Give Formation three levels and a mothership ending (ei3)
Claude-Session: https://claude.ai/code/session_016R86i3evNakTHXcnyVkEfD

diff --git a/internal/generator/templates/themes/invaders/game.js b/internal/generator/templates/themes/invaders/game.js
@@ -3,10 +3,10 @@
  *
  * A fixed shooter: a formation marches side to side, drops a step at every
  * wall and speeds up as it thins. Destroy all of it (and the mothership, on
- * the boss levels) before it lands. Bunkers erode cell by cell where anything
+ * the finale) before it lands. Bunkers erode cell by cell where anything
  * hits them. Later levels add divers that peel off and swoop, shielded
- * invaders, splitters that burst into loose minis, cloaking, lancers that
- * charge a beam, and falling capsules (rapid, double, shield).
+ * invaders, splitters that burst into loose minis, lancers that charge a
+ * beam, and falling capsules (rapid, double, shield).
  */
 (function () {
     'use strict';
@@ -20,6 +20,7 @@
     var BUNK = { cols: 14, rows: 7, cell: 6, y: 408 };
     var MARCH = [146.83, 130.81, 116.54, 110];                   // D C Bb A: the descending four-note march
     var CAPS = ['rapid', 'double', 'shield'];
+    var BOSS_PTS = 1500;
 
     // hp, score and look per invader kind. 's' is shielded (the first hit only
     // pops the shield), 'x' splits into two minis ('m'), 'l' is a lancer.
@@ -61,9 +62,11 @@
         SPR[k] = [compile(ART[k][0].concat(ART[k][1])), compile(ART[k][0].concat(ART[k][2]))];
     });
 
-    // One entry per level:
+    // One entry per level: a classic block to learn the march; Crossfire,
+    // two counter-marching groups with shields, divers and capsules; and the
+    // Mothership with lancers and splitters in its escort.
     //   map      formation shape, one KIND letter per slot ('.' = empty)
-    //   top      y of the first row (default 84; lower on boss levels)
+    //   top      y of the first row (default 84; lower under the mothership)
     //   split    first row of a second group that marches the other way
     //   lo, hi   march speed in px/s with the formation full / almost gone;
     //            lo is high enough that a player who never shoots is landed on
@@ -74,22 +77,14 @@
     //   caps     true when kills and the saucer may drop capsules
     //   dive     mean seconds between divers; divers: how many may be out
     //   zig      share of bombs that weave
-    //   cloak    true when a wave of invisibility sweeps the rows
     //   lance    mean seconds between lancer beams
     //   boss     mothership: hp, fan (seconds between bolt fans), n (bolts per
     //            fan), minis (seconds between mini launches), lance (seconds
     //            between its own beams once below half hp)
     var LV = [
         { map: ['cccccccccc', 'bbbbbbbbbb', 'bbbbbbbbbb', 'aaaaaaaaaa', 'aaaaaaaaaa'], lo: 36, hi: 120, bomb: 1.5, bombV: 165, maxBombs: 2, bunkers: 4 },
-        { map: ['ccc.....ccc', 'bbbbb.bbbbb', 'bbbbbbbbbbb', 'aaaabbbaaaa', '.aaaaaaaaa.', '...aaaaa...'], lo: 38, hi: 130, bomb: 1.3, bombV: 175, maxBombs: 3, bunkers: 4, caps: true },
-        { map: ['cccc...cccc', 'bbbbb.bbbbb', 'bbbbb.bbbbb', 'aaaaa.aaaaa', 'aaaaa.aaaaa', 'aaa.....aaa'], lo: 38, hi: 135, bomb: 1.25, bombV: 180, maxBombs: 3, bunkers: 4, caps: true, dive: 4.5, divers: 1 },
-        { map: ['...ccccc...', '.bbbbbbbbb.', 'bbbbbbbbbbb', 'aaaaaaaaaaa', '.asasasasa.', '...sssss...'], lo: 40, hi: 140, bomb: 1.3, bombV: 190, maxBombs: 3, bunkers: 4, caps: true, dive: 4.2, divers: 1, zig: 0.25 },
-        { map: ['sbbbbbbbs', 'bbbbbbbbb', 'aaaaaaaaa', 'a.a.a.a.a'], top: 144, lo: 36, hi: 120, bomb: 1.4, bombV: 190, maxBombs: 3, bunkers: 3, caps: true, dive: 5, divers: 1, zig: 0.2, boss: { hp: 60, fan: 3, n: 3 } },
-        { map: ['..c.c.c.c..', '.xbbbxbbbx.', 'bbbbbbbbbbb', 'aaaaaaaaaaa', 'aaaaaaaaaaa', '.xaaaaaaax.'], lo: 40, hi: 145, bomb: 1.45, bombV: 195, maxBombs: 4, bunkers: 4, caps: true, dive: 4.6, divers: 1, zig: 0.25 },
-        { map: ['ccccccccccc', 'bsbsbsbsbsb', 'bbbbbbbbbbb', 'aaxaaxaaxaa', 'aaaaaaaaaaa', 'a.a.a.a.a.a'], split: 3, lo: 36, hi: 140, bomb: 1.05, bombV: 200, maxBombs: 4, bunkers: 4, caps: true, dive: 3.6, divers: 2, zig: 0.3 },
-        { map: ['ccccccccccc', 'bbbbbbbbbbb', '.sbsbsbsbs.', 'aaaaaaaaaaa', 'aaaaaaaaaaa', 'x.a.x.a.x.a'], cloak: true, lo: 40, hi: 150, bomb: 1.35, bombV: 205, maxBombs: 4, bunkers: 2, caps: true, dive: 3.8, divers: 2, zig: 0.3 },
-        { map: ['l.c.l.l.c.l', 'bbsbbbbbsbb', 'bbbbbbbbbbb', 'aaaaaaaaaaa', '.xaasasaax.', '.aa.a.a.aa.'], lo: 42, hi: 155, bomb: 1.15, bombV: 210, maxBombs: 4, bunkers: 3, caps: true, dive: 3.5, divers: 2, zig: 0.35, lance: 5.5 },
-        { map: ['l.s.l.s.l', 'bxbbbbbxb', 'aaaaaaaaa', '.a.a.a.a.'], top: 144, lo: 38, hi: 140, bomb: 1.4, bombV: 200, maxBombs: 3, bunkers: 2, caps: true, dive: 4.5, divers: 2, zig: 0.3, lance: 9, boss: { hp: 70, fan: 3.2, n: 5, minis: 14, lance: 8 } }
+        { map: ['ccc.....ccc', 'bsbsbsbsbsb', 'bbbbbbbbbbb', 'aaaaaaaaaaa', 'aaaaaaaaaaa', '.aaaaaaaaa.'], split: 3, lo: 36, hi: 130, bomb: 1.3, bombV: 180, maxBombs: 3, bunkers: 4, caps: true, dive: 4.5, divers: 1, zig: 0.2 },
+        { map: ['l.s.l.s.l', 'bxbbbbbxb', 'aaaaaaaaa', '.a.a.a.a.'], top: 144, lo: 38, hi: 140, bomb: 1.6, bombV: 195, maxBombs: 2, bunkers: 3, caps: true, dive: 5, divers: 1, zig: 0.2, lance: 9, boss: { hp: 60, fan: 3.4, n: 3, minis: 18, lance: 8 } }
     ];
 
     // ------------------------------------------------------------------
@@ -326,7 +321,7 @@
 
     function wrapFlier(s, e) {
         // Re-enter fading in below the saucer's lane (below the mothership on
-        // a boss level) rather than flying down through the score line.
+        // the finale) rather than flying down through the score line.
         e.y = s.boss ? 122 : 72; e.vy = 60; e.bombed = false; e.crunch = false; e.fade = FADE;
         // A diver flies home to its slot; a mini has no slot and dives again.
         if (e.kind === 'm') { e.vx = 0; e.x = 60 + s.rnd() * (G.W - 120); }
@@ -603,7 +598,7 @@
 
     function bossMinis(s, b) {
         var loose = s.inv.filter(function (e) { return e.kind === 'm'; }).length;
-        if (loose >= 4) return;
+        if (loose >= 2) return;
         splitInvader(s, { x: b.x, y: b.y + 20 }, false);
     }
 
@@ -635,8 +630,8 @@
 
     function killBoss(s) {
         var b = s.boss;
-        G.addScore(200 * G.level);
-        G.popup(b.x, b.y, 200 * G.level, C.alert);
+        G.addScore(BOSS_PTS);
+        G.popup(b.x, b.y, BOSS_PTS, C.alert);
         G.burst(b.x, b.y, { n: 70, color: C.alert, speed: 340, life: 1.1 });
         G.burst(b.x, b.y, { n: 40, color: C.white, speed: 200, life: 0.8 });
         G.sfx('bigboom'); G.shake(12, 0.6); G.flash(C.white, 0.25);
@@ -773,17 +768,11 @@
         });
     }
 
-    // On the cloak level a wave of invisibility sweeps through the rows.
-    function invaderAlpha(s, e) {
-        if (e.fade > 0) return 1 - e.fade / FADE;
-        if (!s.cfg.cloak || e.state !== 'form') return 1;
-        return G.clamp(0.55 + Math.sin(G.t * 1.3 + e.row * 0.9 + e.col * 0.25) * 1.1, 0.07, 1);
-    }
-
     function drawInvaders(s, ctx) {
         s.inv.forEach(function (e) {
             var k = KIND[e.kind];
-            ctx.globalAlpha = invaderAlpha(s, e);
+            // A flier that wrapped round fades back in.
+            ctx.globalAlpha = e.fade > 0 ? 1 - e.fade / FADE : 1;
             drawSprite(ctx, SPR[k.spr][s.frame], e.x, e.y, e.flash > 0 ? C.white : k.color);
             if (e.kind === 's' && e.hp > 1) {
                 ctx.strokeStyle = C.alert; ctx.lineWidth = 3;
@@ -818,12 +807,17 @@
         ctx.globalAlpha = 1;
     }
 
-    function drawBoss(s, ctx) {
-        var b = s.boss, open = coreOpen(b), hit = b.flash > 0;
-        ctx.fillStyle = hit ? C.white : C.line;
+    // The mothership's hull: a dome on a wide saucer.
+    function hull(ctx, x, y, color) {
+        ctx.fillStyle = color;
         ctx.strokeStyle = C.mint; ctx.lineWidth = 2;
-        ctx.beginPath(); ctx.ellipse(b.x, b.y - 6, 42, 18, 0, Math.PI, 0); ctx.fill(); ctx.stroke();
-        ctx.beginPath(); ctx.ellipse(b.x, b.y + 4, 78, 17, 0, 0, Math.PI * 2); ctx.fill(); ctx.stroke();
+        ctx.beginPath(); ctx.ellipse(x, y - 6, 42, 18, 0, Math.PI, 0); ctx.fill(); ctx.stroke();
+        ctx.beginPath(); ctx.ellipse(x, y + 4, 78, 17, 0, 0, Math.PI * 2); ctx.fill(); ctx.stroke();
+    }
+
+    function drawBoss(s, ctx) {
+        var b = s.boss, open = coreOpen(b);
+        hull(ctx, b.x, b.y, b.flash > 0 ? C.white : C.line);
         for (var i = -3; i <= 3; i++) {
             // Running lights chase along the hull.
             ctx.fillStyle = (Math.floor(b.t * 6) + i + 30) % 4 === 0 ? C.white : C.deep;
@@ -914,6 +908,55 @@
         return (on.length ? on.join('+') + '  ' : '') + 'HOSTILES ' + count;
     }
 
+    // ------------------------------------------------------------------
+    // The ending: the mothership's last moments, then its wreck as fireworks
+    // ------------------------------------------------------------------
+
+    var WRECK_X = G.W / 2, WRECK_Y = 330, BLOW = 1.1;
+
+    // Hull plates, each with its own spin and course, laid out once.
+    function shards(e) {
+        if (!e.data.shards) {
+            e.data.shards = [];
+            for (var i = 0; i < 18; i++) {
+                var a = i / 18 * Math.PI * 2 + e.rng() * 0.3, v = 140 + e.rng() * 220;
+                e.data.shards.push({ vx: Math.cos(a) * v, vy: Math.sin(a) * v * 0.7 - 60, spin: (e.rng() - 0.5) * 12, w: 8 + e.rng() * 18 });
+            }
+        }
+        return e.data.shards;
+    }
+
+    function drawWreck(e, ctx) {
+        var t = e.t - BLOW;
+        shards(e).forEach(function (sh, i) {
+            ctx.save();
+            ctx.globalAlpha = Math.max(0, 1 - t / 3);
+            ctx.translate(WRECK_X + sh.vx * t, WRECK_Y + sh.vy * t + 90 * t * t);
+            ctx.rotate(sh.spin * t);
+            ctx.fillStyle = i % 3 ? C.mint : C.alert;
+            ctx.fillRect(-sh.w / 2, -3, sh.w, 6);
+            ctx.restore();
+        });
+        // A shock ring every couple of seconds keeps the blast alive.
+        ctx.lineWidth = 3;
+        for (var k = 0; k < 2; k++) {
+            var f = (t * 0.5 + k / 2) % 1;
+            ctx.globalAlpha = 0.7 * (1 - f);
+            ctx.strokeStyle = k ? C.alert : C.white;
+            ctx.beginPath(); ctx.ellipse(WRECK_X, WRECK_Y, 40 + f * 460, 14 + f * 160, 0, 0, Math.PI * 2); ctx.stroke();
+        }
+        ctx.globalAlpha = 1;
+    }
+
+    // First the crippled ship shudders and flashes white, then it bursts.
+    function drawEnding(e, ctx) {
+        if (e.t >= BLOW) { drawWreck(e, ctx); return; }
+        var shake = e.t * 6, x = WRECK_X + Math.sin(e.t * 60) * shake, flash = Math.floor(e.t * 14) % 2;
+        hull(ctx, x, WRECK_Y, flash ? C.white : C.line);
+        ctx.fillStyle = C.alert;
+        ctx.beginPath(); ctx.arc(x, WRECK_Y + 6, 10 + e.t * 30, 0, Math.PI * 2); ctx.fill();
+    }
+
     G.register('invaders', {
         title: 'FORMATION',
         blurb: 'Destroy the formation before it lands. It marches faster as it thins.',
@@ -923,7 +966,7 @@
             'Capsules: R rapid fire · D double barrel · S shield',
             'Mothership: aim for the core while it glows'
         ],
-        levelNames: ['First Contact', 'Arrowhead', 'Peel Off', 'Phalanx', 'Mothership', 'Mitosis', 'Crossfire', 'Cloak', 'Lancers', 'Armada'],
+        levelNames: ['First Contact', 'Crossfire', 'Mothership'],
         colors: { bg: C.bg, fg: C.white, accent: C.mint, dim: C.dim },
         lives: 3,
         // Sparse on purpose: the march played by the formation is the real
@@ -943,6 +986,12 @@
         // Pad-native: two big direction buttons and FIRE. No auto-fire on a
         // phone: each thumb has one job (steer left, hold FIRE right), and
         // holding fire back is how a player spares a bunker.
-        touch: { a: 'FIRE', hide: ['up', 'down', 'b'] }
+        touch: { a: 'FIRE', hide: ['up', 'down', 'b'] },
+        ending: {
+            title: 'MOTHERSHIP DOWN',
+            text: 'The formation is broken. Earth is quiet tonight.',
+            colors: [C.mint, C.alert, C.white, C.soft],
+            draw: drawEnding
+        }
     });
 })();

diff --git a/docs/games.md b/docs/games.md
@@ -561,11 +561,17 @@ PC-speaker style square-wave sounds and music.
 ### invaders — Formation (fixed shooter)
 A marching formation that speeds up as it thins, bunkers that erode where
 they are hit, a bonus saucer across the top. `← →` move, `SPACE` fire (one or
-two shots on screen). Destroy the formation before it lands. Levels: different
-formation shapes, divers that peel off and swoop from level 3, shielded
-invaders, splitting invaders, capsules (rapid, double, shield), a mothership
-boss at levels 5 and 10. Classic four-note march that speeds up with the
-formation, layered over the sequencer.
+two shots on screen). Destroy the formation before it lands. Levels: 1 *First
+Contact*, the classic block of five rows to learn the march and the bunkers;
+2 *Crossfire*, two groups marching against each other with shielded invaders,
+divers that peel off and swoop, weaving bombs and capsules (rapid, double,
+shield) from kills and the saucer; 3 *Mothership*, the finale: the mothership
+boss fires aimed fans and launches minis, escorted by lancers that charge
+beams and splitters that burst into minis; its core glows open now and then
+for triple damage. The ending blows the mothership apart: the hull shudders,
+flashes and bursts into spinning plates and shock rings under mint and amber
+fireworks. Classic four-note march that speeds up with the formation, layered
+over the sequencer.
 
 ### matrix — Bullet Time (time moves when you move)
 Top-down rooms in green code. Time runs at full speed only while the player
_ _ _ _ _ _ _
Your instructions - Only the lines above from the one with "is landed on" through the one with "175, maxBombs: 3, bunkers: 4, caps: true" should be duplicated, character for character.

Exercise output -
     //            lo is high enough that a player who never shoots is landed on
@@ -74,22 +77,14 @@
     //   caps     true when kills and the saucer may drop capsules
     //   dive     mean seconds between divers; divers: how many may be out
     //   zig      share of bombs that weave
-    //   cloak    true when a wave of invisibility sweeps the rows
     //   lance    mean seconds between lancer beams
     //   boss     mothership: hp, fan (seconds between bolt fans), n (bolts per
     //            fan), minis (seconds between mini launches), lance (seconds
     //            between its own beams once below half hp)
     var LV = [
         { map: ['cccccccccc', 'bbbbbbbbbb', 'bbbbbbbbbb', 'aaaaaaaaaa', 'aaaaaaaaaa'], lo: 36, hi: 120, bomb: 1.5, bombV: 165, maxBombs: 2, bunkers: 4 },
-        { map: ['ccc.....ccc', 'bbbbb.bbbbb', 'bbbbbbbbbbb', 'aaaabbbaaaa', '.aaaaaaaaa.', '...aaaaa...'], lo: 38, hi: 130, bomb: 1.3, bombV: 175, maxBombs: 3, bunkers: 4, caps: true },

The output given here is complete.